::: EXTRACTED RECORDS :::

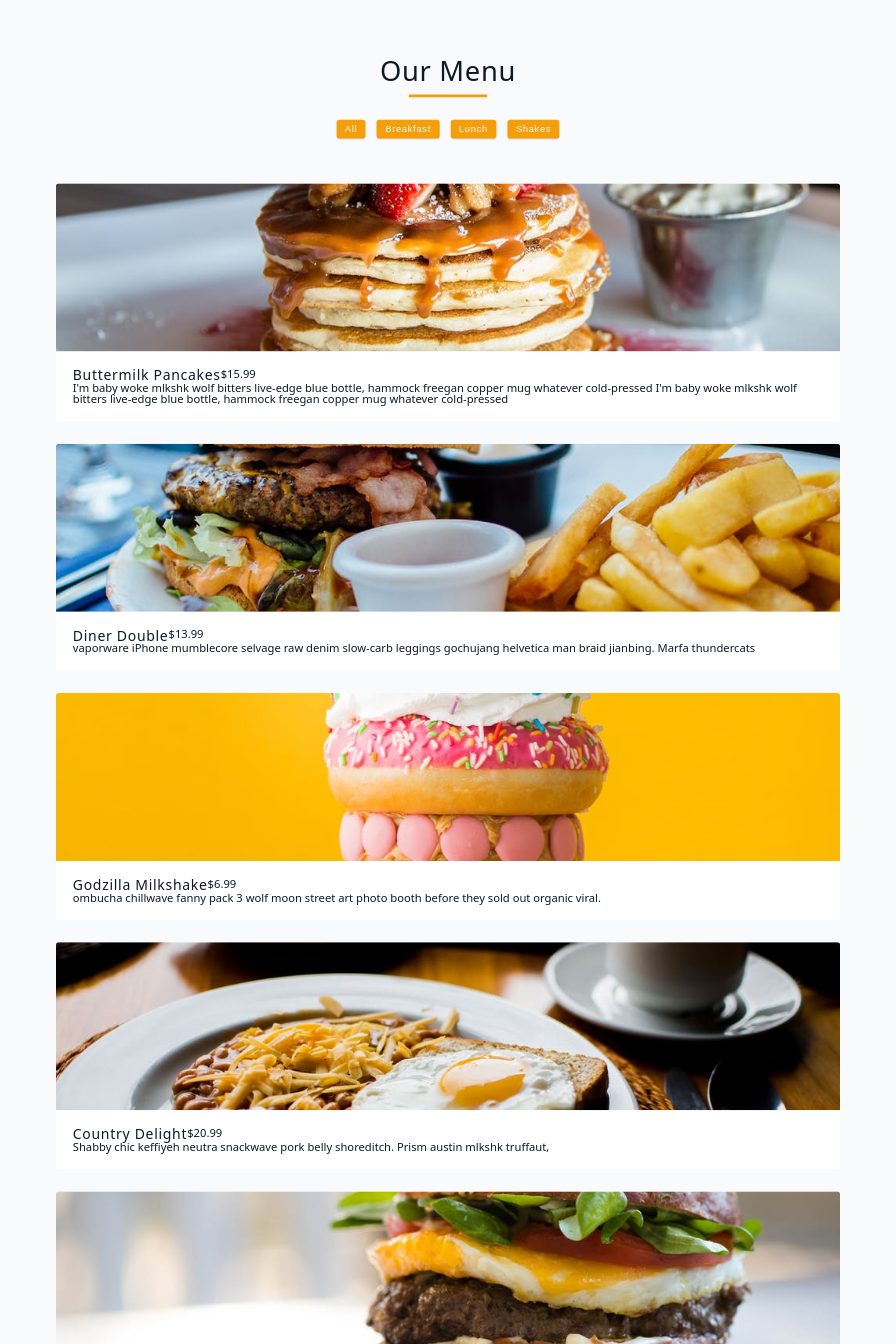
Repository: dydals3440/React-Projects
Page: / (app in 04-fundamental-projects/05-menu/starter/)
An editor plug-in stored every save of this project. The page is shown before and after the next save, followed by the edit.
The browser window is 1280 px wide. The pictures show the part of the page from y = 0 to 1920 px (the page is 3530 px tall), at 70% of full size.
The project was rebuilt for these pictures with package versions that can differ from the ones it lists, and the page was loaded fresh each time. Also part of the build but not shown: 04-fundamental-projects/05-menu/starter/vite.config.js.

Above is the page before, as saved 2023-09-07 13:58:14.

### 04-fundamental-projects/05-menu/starter/src/App.jsx
import { useState } from 'react';
import Title from './Title';
import menu from './data';
import Menu from './Menu';
import Categories from './Categories';

// const tempCategories = menu.map((item) => item.category);
// // 중복된 카테고리를 제외!
// const tempSet = new Set(tempCategories);
// const tempItems = ['all', ...tempSet];
// console.log(tempItems);

const allCategories = ['all', ...new Set(menu.map((item) => item.category))];

const App = () => {
  const [menuItems, setMenuItems] = useState(menu);
  const [categories, setCategories] = useState(allCategories);
  const filterItems = (category) => {
    if (category === 'all') {
      setMenuItems(menu);
      return;
    }
    const newItems = menu.filter((item) => item.category === category);
    setMenuItems(newItems);
  };

  return (
    <main>
      <section className='menu'>
        <Title text='our menu' />
        <Categories categories={categories} filterItems={filterItems} />
        <Menu items={menuItems} />
      </section>
    </main>
  );
};
export default App;

### 04-fundamental-projects/05-menu/starter/src/index.css
/* ============= GLOBAL CSS =============== */

*,
::after,
::before {
  margin: 0;
  padding: 0;
  box-sizing: border-box;
}

html {
  font-size: 100%;
} /*16px*/

:root {
  /* colors */
  --primary-100: #fef3c7;
  --primary-200: #fde68a;
  --primary-300: #fcd34d;
  --primary-400: #fbbf24;
  --primary-500: #f59e0b;
  --primary-600: #d97706;
  --primary-700: #b45309;
  --primary-800: #92400e;
  --primary-900: #78350f;

  /* grey */
  --grey-50: #f8fafc;
  --grey-100: #f1f5f9;
  --grey-200: #e2e8f0;
  --grey-300: #cbd5e1;
  --grey-400: #94a3b8;
  --grey-500: #64748b;
  --grey-600: #475569;
  --grey-700: #334155;
  --grey-800: #1e293b;
  --grey-900: #0f172a;
  /* rest of the colors */
  --black: #222;
  --white: #fff;
  --red-light: #f8d7da;
  --red-dark: #842029;
  --green-light: #d1e7dd;
  --green-dark: #0f5132;

  --small-text: 0.875rem;
  --extra-small-text: 0.7em;
  /* rest of the vars */
  --backgroundColor: var(--grey-50);
  --textColor: var(--grey-900);
  --borderRadius: 0.25rem;
  --letterSpacing: 1px;
  --transition: 0.3s ease-in-out all;
  --max-width: 1120px;
  --fixed-width: 600px;

  /* box shadow*/
  --shadow-1: 0 1px 3px 0 rgba(0, 0, 0, 0.1), 0 1px 2px 0 rgba(0, 0, 0, 0.06);
  --shadow-2: 0 4px 6px -1px rgba(0, 0, 0, 0.1),
    0 2px 4px -1px rgba(0, 0, 0, 0.06);
  --shadow-3: 0 10px 15px -3px rgba(0, 0, 0, 0.1),
    0 4px 6px -2px rgba(0, 0, 0, 0.05);
  --shadow-4: 0 20px 25px -5px rgba(0, 0, 0, 0.1),
    0 10px 10px -5px rgba(0, 0, 0, 0.04);
}

body {
  background: var(--backgroundColor);
  font-family: system-ui, -apple-system, BlinkMacSystemFont, 'Segoe UI', Roboto,
    Oxygen, Ubuntu, Cantarell, 'Open Sans', 'Helvetica Neue', sans-serif;
  font-weight: 400;
  line-height: 1;
  color: var(--textColor);
}
p {
  margin: 0;
}
h1,
h2,
h3,
h4,
h5 {
  margin: 0;
  font-family: var(--headingFont);
  font-weight: 400;
  line-height: 1;
  text-transform: capitalize;
  letter-spacing: var(--letterSpacing);
}

h1 {
  font-size: 3.052rem;
}

h2 {
  font-size: 2.441rem;
}

h3 {
  font-size: 1.953rem;
}

h4 {
  font-size: 1.563rem;
}

h5 {
  font-size: 1.25rem;
}

.text {
  margin-bottom: 1.5rem;
  max-width: 40em;
}

small,
.text-small {
  font-size: var(--small-text);
}

a {
  text-decoration: none;
}
ul {
  list-style-type: none;
  padding: 0;
}

.img {
  width: 100%;
  display: block;
  object-fit: cover;
}
/* buttons */

.btn {
  cursor: pointer;
  color: var(--white);
  background: var(--primary-500);
  border: transparent;
  border-radius: var(--borderRadius);
  letter-spacing: var(--letterSpacing);
  padding: 0.375rem 0.75rem;
  box-shadow: var(--shadow-1);
  transition: var(--transition);
  text-transform: capitalize;
  display: inline-block;
}
.btn:hover {
  background: var(--primary-700);
  box-shadow: var(--shadow-3);
}
.btn-hipster {
  color: var(--primary-500);
  background: var(--primary-200);
}
.btn-hipster:hover {
  color: var(--primary-200);
  background: var(--primary-700);
}
.btn-block {
  width: 100%;
}

/* alerts */
.alert {
  padding: 0.375rem 0.75rem;
  margin-bottom: 1rem;
  border-color: transparent;
  border-radius: var(--borderRadius);
}

.alert-danger {
  color: var(--red-dark);
  background: var(--red-light);
}
.alert-success {
  color: var(--green-dark);
  background: var(--green-light);
}
/* form */

.form {
  width: 90vw;
  max-width: var(--fixed-width);
  background: var(--white);
  border-radius: var(--borderRadius);
  box-shadow: var(--shadow-2);
  padding: 2rem 2.5rem;
  margin: 3rem auto;
}
.form-label {
  display: block;
  font-size: var(--small-text);
  margin-bottom: 0.5rem;
  text-transform: capitalize;
  letter-spacing: var(--letterSpacing);
}
.form-input,
.form-textarea {
  width: 100%;
  padding: 0.375rem 0.75rem;
  border-radius: var(--borderRadius);
  background: var(--backgroundColor);
  border: 1px solid var(--grey-200);
}

.form-row {
  margin-bottom: 1rem;
}

.form-textarea {
  height: 7rem;
}
::placeholder {
  font-family: inherit;
  color: var(--grey-400);
}
.form-alert {
  color: var(--red-dark);
  letter-spacing: var(--letterSpacing);
  text-transform: capitalize;
}
/* alert */

@keyframes spinner {
  to {
    transform: rotate(360deg);
  }
}

.loading {
  width: 6rem;
  height: 6rem;
  border: 5px solid var(--grey-400);
  border-radius: 50%;
  border-top-color: var(--primary-500);
  animation: spinner 0.6s linear infinite;
  margin: 0 auto;
}

/* title */

.title {
  text-align: center;
}

.title-underline {
  background: var(--primary-500);
  width: 7rem;
  height: 0.25rem;
  margin: 0 auto;
  margin-top: 1rem;
}
/* ============= PROJECT CSS =============== */
.menu {
  padding: 5rem 0;
}

.btn-container {
  margin: 2rem 0 4rem 0;
  display: flex;
  justify-content: center;
  flex-wrap: wrap;
  gap: 1rem;
}

.section-center {
  width: 90vw;
  margin: 0 auto;
  max-width: var(--max-width);
  display: grid;
  gap: 2rem;
}

.menu-item {
  background: var(--white);
  border-radius: var(--borderRadius);
}

.menu-item .img {
  height: 15rem;
  border-top-right-radius: var(--borderRadius);
  border-top-left-radius: var(--borderRadius);
}

.item-info {
  padding: 1.5rem;
}

.item-info header {
  display: flex;
}

### 04-fundamental-projects/05-menu/starter/src/Title.jsx
function Title({ text }) {
  return (
    <div className='title'>
      <h2>{text || 'Default Title'}</h2>
      <div className='title-underline'></div>
    </div>
  );
}

export default Title;

### 04-fundamental-projects/05-menu/starter/src/data.js
const menu = [
  {
    id: 1,
    title: 'buttermilk pancakes',
    category: 'breakfast',
    price: 15.99,
    img: '/images/item-1.jpeg',
    desc: `I'm baby woke mlkshk wolf bitters live-edge blue bottle, hammock freegan copper mug whatever cold-pressed I'm baby woke mlkshk wolf bitters live-edge blue bottle, hammock freegan copper mug whatever cold-pressed `,
  },
  {
    id: 2,
    title: 'diner double',
    category: 'lunch',
    price: 13.99,
    img: '/images/item-2.jpeg',
    desc: `vaporware iPhone mumblecore selvage raw denim slow-carb leggings gochujang helvetica man braid jianbing. Marfa thundercats `,
  },
  {
    id: 3,
    title: 'godzilla milkshake',
    category: 'shakes',
    price: 6.99,
    img: '/images/item-3.jpeg',
    desc: `ombucha chillwave fanny pack 3 wolf moon street art photo booth before they sold out organic viral.`,
  },
  {
    id: 4,
    title: 'country delight',
    category: 'breakfast',
    price: 20.99,
    img: '/images/item-4.jpeg',
    desc: `Shabby chic keffiyeh neutra snackwave pork belly shoreditch. Prism austin mlkshk truffaut, `,
  },
  {
    id: 5,
    title: 'egg attack',
    category: 'lunch',
    price: 22.99,
    img: '/images/item-5.jpeg',
    desc: `franzen vegan pabst bicycle rights kickstarter pinterest meditation farm-to-table 90's pop-up `,
  },
  {
    id: 6,
    title: 'oreo dream',
    category: 'shakes',
    price: 18.99,
    img: '/images/item-6.jpeg',
    desc: `Portland chicharrones ethical edison bulb, palo santo craft beer chia heirloom iPhone everyday`,
  },
  {
    id: 7,
    title: 'bacon overflow',
    category: 'breakfast',
    price: 8.99,
    img: '/images/item-7.jpeg',
    desc: `carry jianbing normcore freegan. Viral single-origin coffee live-edge, pork belly cloud bread iceland put a bird `,
  },
  {
    id: 8,
    title: 'american classic',
    category: 'lunch',
    price: 12.99,
    img: '/images/item-8.jpeg',
    desc: `on it tumblr kickstarter thundercats migas everyday carry squid palo santo leggings. Food truck truffaut  `,
  },
  {
    id: 9,
    title: 'quarantine buddy',
    category: 'shakes',
    price: 16.99,
    img: '/images/item-9.jpeg',
    desc: `skateboard fam synth authentic semiotics. Live-edge lyft af, edison bulb yuccie crucifix microdosing.`,
  },
];
export default menu;

### 04-fundamental-projects/05-menu/starter/src/Menu.jsx
import MenuItem from './MenuItem';

const Menu = ({ items }) => {
  return (
    <div className='section-center'>
      {items.map((menuItem) => {
        return <MenuItem key={menuItem.id} {...menuItem} />;
      })}
    </div>
  );
};

export default Menu;

### 04-fundamental-projects/05-menu/starter/src/Categories.jsx
const Categories = ({ categories, filterItems }) => {
  return (
    <div className='btn-container'>
      {categories.map((category) => {
        return (
          <button
            type='button'
            className='btn'
            key={category}
            // 카테고리를 통과해야하기 떄문에 화살표함수 기능을 제공해야함.
            onClick={() => filterItems(category)}
          >
            {category}
          </button>
        );
      })}
    </div>
  );
};

export default Categories;

### 04-fundamental-projects/05-menu/starter/src/MenuItem.jsx
const MenuItem = ({ img, title, price, desc }) => {
  return (
    <article className='menu-item'>
      <img src={img} alt={title} className='img' />
      <div className='item-info'>
        <header>
          <h5>{title}</h5>
          <span className='item-price'>${price}</span>
        </header>
        <p className='item-text'>{desc}</p>
      </div>
    </article>
  );
};

export default MenuItem;

Loaded but not shown: 04-fundamental-projects/05-menu/starter/index.html (common file); 04-fundamental-projects/05-menu/starter/src/main.jsx (common file)

After the next save:
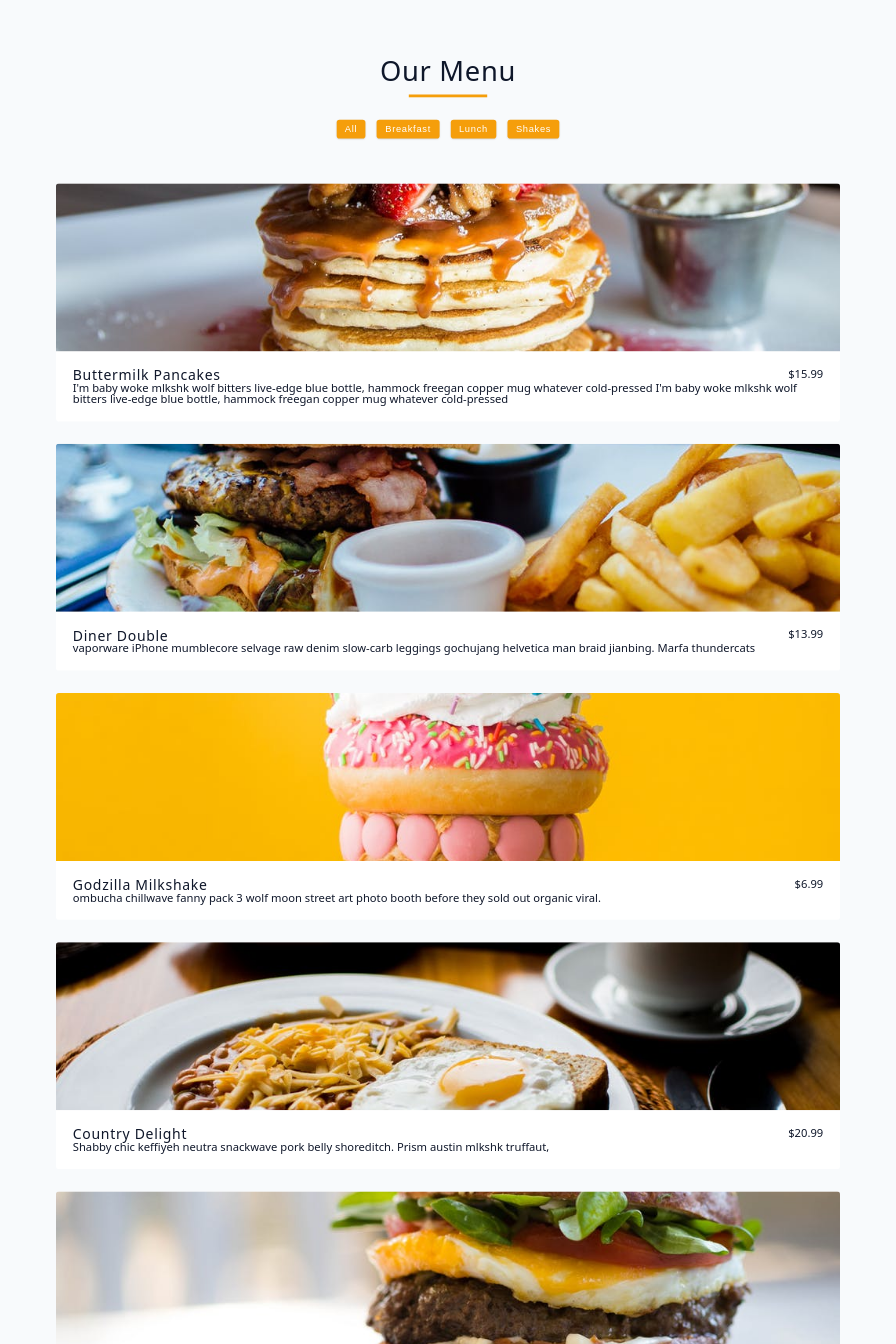
Saved 11 s later.
--- a/04-fundamental-projects/05-menu/starter/src/index.css
+++ b/04-fundamental-projects/05-menu/starter/src/index.css
@@ -290,4 +290,5 @@ ul {
 
 .item-info header {
   display: flex;
-}
+  justify-content: space-between;
+}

:::

→ EXERCISE OBJECTIVE: Extract from the records above the lines from the one containing "max-width: var(--fixed-width);" to the one containing "flex-wrap: wrap;", both lines included, exactly as they appear and with nothing else.

→ YOUR SOLUTION:
  max-width: var(--fixed-width);
  background: var(--white);
  border-radius: var(--borderRadius);
  box-shadow: var(--shadow-2);
  padding: 2rem 2.5rem;
  margin: 3rem auto;
}
.form-label {
  display: block;
  font-size: var(--small-text);
  margin-bottom: 0.5rem;
  text-transform: capitalize;
  letter-spacing: var(--letterSpacing);
}
.form-input,
.form-textarea {
  width: 100%;
  padding: 0.375rem 0.75rem;
  border-radius: var(--borderRadius);
  background: var(--backgroundColor);
  border: 1px solid var(--grey-200);
}

.form-row {
  margin-bottom: 1rem;
}

.form-textarea {
  height: 7rem;
}
::placeholder {
  font-family: inherit;
  color: var(--grey-400);
}
.form-alert {
  color: var(--red-dark);
  letter-spacing: var(--letterSpacing);
  text-transform: capitalize;
}
/* alert */

@keyframes spinner {
  to {
    transform: rotate(360deg);
  }
}

.loading {
  width: 6rem;
  height: 6rem;
  border: 5px solid var(--grey-400);
  border-radius: 50%;
  border-top-color: var(--primary-500);
  animation: spinner 0.6s linear infinite;
  margin: 0 auto;
}

/* title */

.title {
  text-align: center;
}

.title-underline {
  background: var(--primary-500);
  width: 7rem;
  height: 0.25rem;
  margin: 0 auto;
  margin-top: 1rem;
}
/* ============= PROJECT CSS =============== */
.menu {
  padding: 5rem 0;
}

.btn-container {
  margin: 2rem 0 4rem 0;
  display: flex;
  justify-content: center;
  flex-wrap: wrap;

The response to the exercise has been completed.